Reports have emerged today that Israel has approved a new policy to curb settlement construction, after senior Knesset Members from the Israeli government’s security cabinet voted unanimously on Thursday to establish a new West Bank settlement for the families evicted from the razed Amona settlement outpost.
The new town, which will be located near the West Bank settlements of Shiloh and Eli, is the first government-approved settlement in over 20 years. It is still yet to be approved by the full cabinet.
The Israeli Prime Minister’s Office also announced the approval for the construction of some 2,000 new settlement homes – housing units whose planned construction was first announced in January.
The announcement comes amid negotiations with the US over settlement building.
It has emerged that on Thursday evening, Israel’s Prime Minister Benjamin Netanyahu reportedly told members of the security cabinet that Israel will curb construction in West Bank settlements as a goodwill gesture to US President Donald Trump. Netanyahu said that in addition, Israel will also prevent the construction of any new illegal outposts.
Haaretz reports Netanyahu as stating to the security cabinet: “This is a very friendly administration and we need to be considerate of the President’s requests”.
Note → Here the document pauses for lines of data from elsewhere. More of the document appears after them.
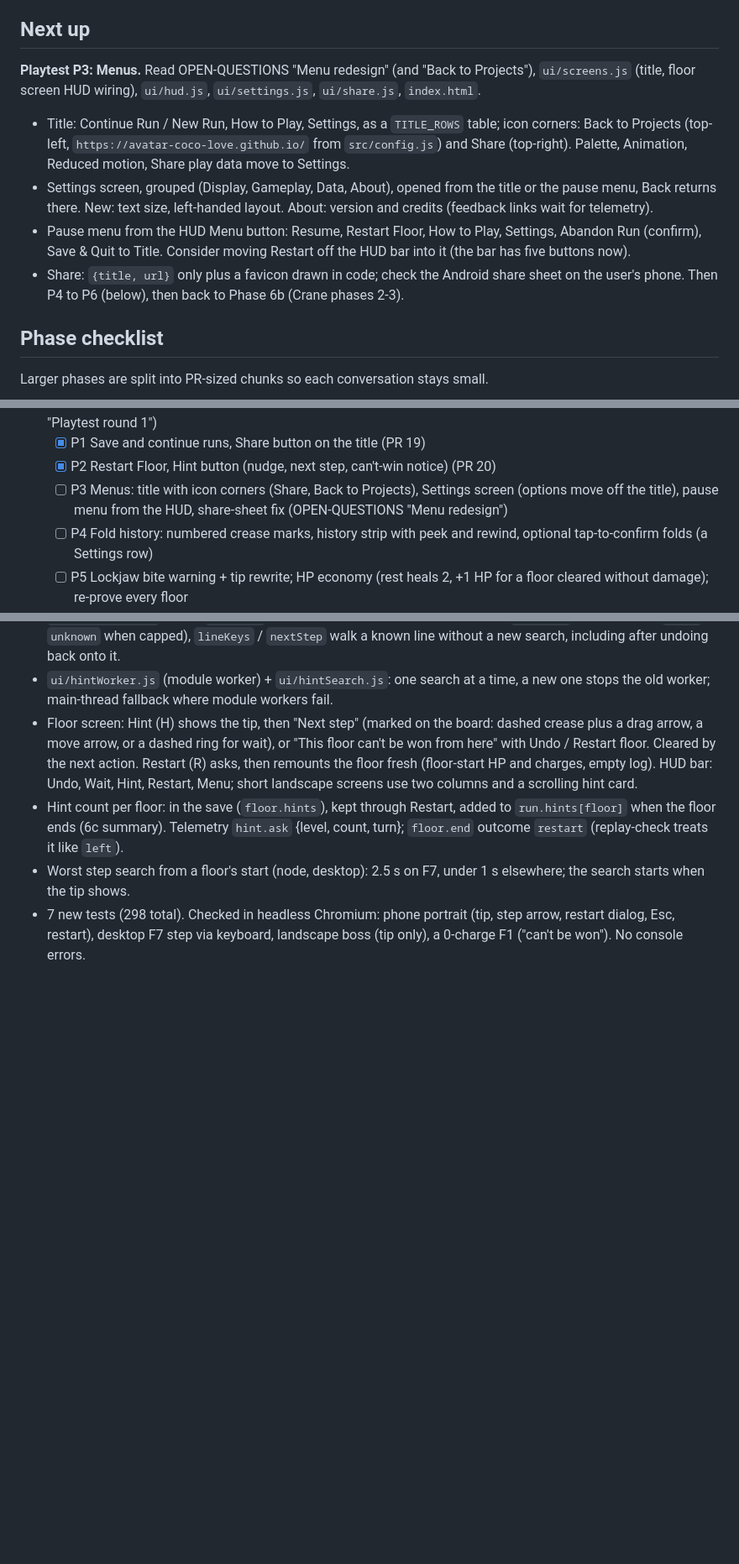
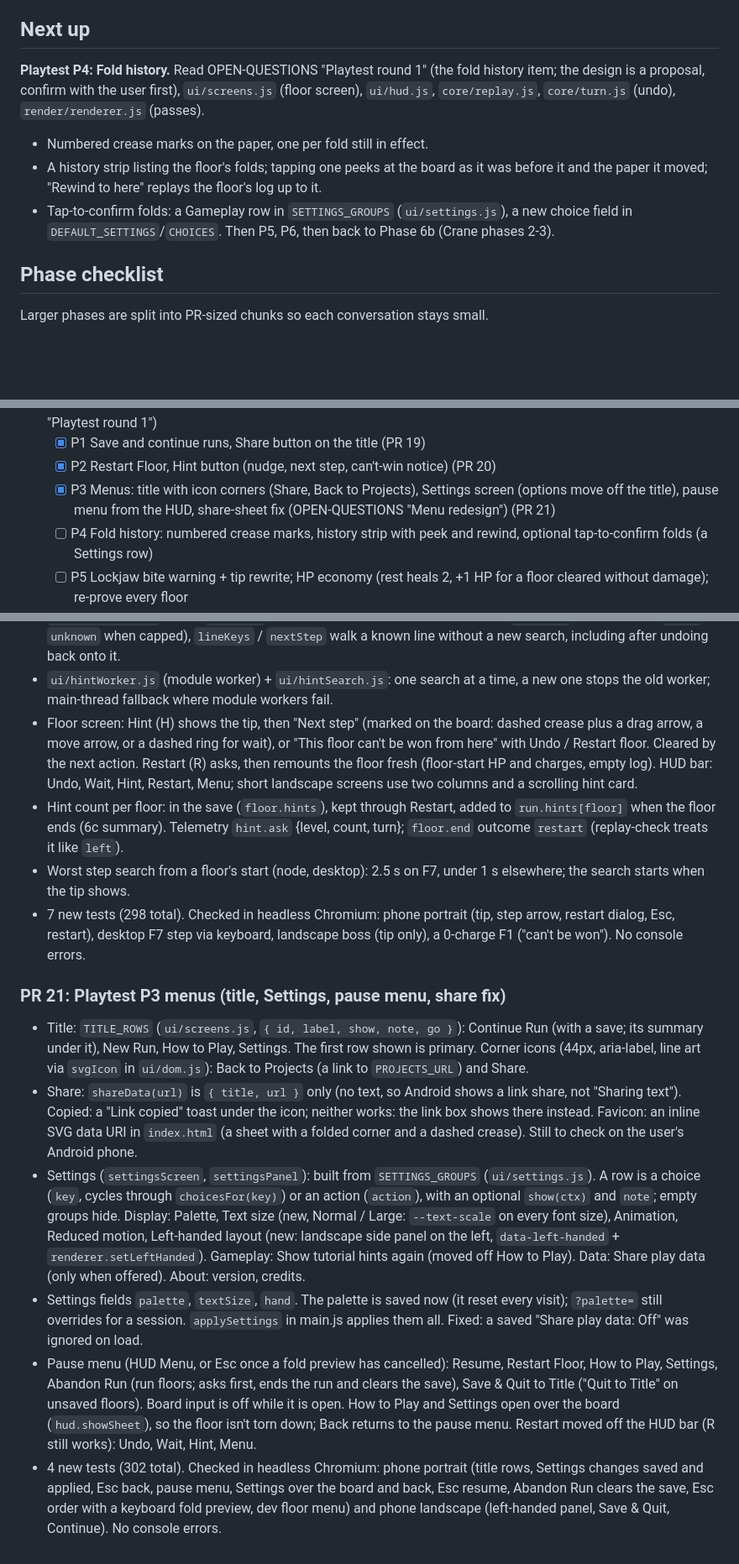
Before and after one commit to Avatar-Coco-Love/foldwork, a Markdown page: docs/PROGRESS.md, 3 parts joined by grey strips. Shown at 84% size. Drawn GitHub-style; blank space fills up the shorter version.

Commit message:
Update progress log for P3; next up P4 fold history
Co-Authored-By: Claude Opus 5.5 <noreply@anthropic.com>
Claude-Session: https://claude.ai/code/session_01Wc8HksnzsEyRcpzGqRSqVi

```diff
--- a/docs/PROGRESS.md
+++ b/docs/PROGRESS.md
@@ -4,24 +4,17 @@
 small. At the end of each conversation, update this file in the same PR.
 
 ## Next up
-**Playtest P3: Menus.** Read OPEN-QUESTIONS "Menu redesign" (and "Back
-to Projects"), `ui/screens.js` (title, floor screen HUD wiring),
-`ui/hud.js`, `ui/settings.js`, `ui/share.js`, `index.html`.
-- Title: Continue Run / New Run, How to Play, Settings, as a
-  `TITLE_ROWS` table; icon corners: Back to Projects (top-left,
-  `https://avatar-coco-love.github.io/` from `src/config.js`) and Share
-  (top-right). Palette, Animation, Reduced motion, Share play data move
-  to Settings.
-- Settings screen, grouped (Display, Gameplay, Data, About), opened from
-  the title or the pause menu, Back returns there. New: text size,
-  left-handed layout. About: version and credits (feedback links wait for
-  telemetry).
-- Pause menu from the HUD Menu button: Resume, Restart Floor, How to
-  Play, Settings, Abandon Run (confirm), Save & Quit to Title. Consider
-  moving Restart off the HUD bar into it (the bar has five buttons now).
-- Share: `{title, url}` only plus a favicon drawn in code; check the
-  Android share sheet on the user's phone.
-Then P4 to P6 (below), then back to Phase 6b (Crane phases 2-3).
+**Playtest P4: Fold history.** Read OPEN-QUESTIONS "Playtest round 1"
+(the fold history item; the design is a proposal, confirm with the user
+first), `ui/screens.js` (floor screen), `ui/hud.js`, `core/replay.js`,
+`core/turn.js` (undo), `render/renderer.js` (passes).
+- Numbered crease marks on the paper, one per fold still in effect.
+- A history strip listing the floor's folds; tapping one peeks at the
+  board as it was before it and the paper it moved; "Rewind to here"
+  replays the floor's log up to it.
+- Tap-to-confirm folds: a Gameplay row in `SETTINGS_GROUPS`
+  (`ui/settings.js`), a new choice field in `DEFAULT_SETTINGS`/`CHOICES`.
+Then P5, P6, then back to Phase 6b (Crane phases 2-3).
 
 ## Phase checklist
 Larger phases are split into PR-sized chunks so each conversation stays small.
@@ -50,9 +43,9 @@ Larger phases are split into PR-sized chunks so each conversation stays small.
   priority, before 6b; decisions in OPEN-QUESTIONS "Playtest round 1")
   - [x] P1 Save and continue runs, Share button on the title (PR 19)
   - [x] P2 Restart Floor, Hint button (nudge, next step, can't-win notice) (PR 20)
-  - [ ] P3 Menus: title with icon corners (Share, Back to Projects),
+  - [x] P3 Menus: title with icon corners (Share, Back to Projects),
     Settings screen (options move off the title), pause menu from the HUD,
-    share-sheet fix (OPEN-QUESTIONS "Menu redesign")
+    share-sheet fix (OPEN-QUESTIONS "Menu redesign") (PR 21)
   - [ ] P4 Fold history: numbered crease marks, history strip with peek
     and rewind, optional tap-to-confirm folds (a Settings row)
   - [ ] P5 Lockjaw bite warning + tip rewrite; HP economy (rest heals 2,
@@ -763,3 +756,41 @@ Larger phases are split into PR-sized chunks so each conversation stays small.
   (tip, step arrow, restart dialog, Esc, restart), desktop F7 step via
   keyboard, landscape boss (tip only), a 0-charge F1 ("can't be won").
   No console errors.
+
+### PR 21: Playtest P3 menus (title, Settings, pause menu, share fix)
+- Title: `TITLE_ROWS` (`ui/screens.js`, `{ id, label, show, note, go }`):
+  Continue Run (with a save; its summary under it), New Run, How to
+  Play, Settings. The first row shown is primary. Corner icons (44px,
+  aria-label, line art via `svgIcon` in `ui/dom.js`): Back to Projects
+  (a link to `PROJECTS_URL`) and Share.
+- Share: `shareData(url)` is `{ title, url }` only (no text, so Android
+  shows a link share, not "Sharing text"). Copied: a "Link copied" toast
+  under the icon; neither works: the link box shows there instead.
+  Favicon: an inline SVG data URI in `index.html` (a sheet with a folded
+  corner and a dashed crease). Still to check on the user's Android phone.
+- Settings (`settingsScreen`, `settingsPanel`): built from
+  `SETTINGS_GROUPS` (`ui/settings.js`). A row is a choice (`key`, cycles
+  through `choicesFor(key)`) or an action (`action`), with an optional
+  `show(ctx)` and `note`; empty groups hide. Display: Palette, Text size
+  (new, Normal / Large: `--text-scale` on every font size), Animation,
+  Reduced motion, Left-handed layout (new: landscape side panel on the
+  left, `data-left-handed` + `renderer.setLeftHanded`). Gameplay: Show
+  tutorial hints again (moved off How to Play). Data: Share play data
+  (only when offered). About: version, credits.
+- Settings fields `palette`, `textSize`, `hand`. The palette is saved
+  now (it reset every visit); `?palette=` still overrides for a session.
+  `applySettings` in main.js applies them all. Fixed: a saved "Share
+  play data: Off" was ignored on load.
+- Pause menu (HUD Menu, or Esc once a fold preview has cancelled):
+  Resume, Restart Floor, How to Play, Settings, Abandon Run (run floors;
+  asks first, ends the run and clears the save), Save & Quit to Title
+  ("Quit to Title" on unsaved floors). Board input is off while it is
+  open. How to Play and Settings open over the board (`hud.showSheet`),
+  so the floor isn't torn down; Back returns to the pause menu. Restart
+  moved off the HUD bar (R still works): Undo, Wait, Hint, Menu.
+- 4 new tests (302 total). Checked in headless Chromium: phone portrait
+  (title rows, Settings changes saved and applied, Esc back, pause menu,
+  Settings over the board and back, Esc resume, Abandon Run clears the
+  save, Esc order with a keyboard fold preview, dev floor menu) and
+  phone landscape (left-handed panel, Save & Quit, Continue). No console
+  errors.
```
Also changed, not shown: other parts of docs/PROGRESS.md (+1 -1 lines), docs/OPEN-QUESTIONS.md (+3 -1 lines).
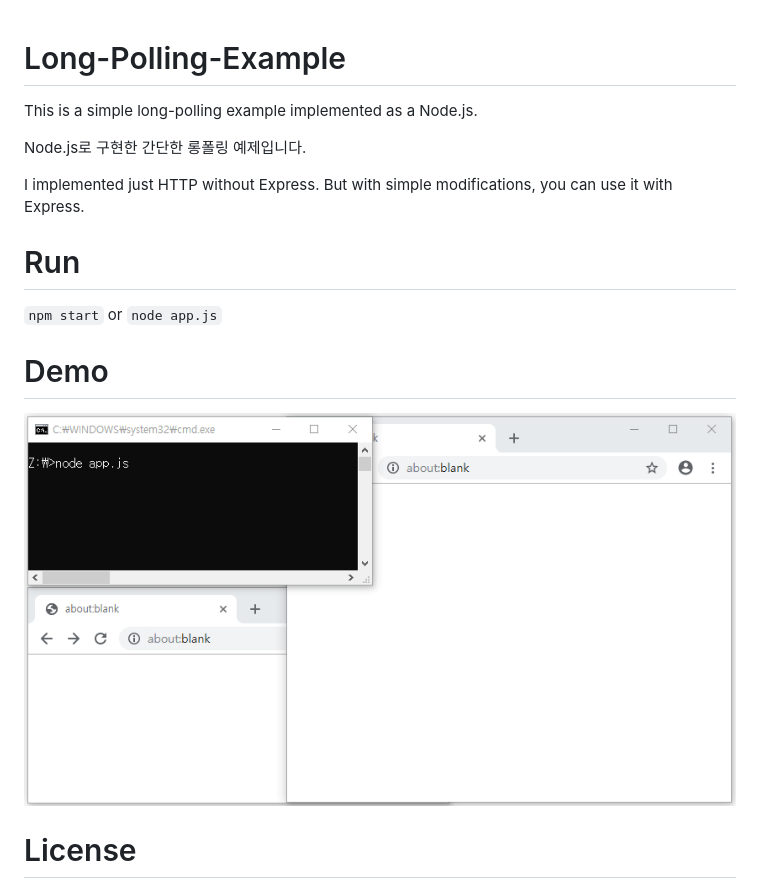
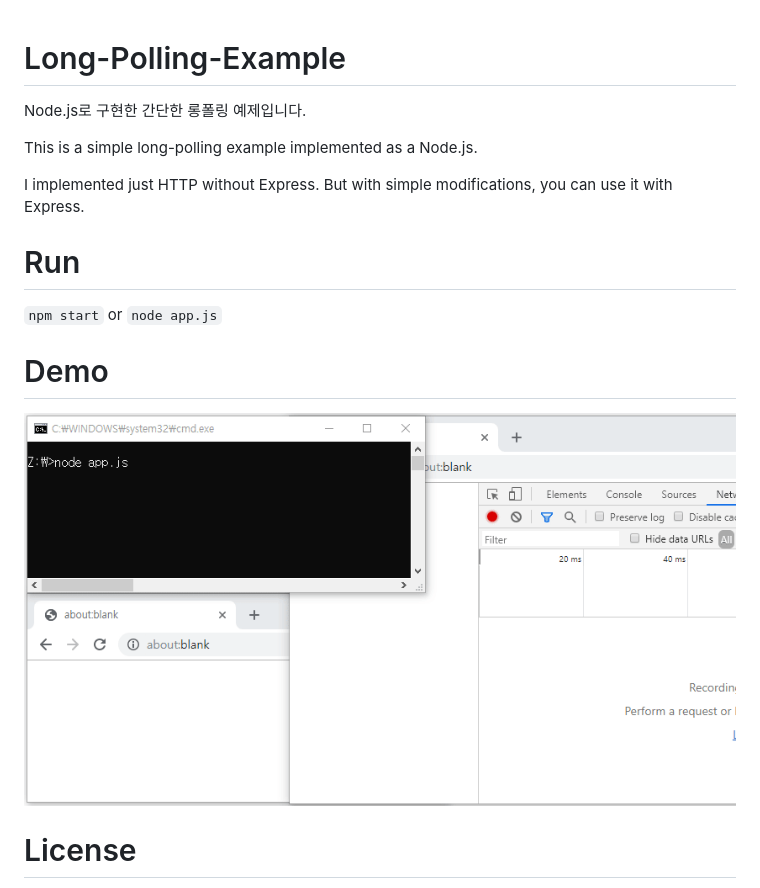
Before and after one commit to deunlee/Long-Polling-Example, a Markdown page: README.md, the part around the change. Rendered like a GitHub page; pictures changed too: demo.gif.

Commit message:
Replace demo gif

```diff
--- a/README.md
+++ b/README.md
@@ -1,7 +1,7 @@
 # Long-Polling-Example
+Node.js로 구현한 간단한 롱폴링 예제입니다.
+
 This is a simple long-polling example implemented as a Node.js.
-
-Node.js로 구현한 간단한 롱폴링 예제입니다.
 
 I implemented just HTTP without Express.
 But with simple modifications, you can use it with Express.
```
A White House official said after the announcement that talks between Israel and the US on limiting settlement construction were ongoing, stating that Israel had agreed to a adopt a new policy of restrained settlement construction that takes US President Donald Trump’s “concerns into consideration”.
The official indicated that Israel’s Amona decision may have remained outside those discussions: “With regards to the new settlement for Amona residents, we would note that the Israeli prime minister made a commitment to the Amona settlers prior to President Trump laying out his expectations, and has consistently indicated that he intended to move forward with this plan”.
Israel stopped establishing new settlements in the early 1990s after the 1993 Oslo Accords, however outposts have been set up since without authorisation then given retroactive approval.
In February, hundreds of Israeli police officers entered the West Bank settlement outpost of Amona following a ruling by Israel’s Supreme Court that said the homes were built on private Palestinian land, and evicted 50 families from their homes before destroying the outpost.
Israel’s Prime Minister Benjamin Netanyahu had earlier promised the Amona residents that he had a personal commitment to re-housing them.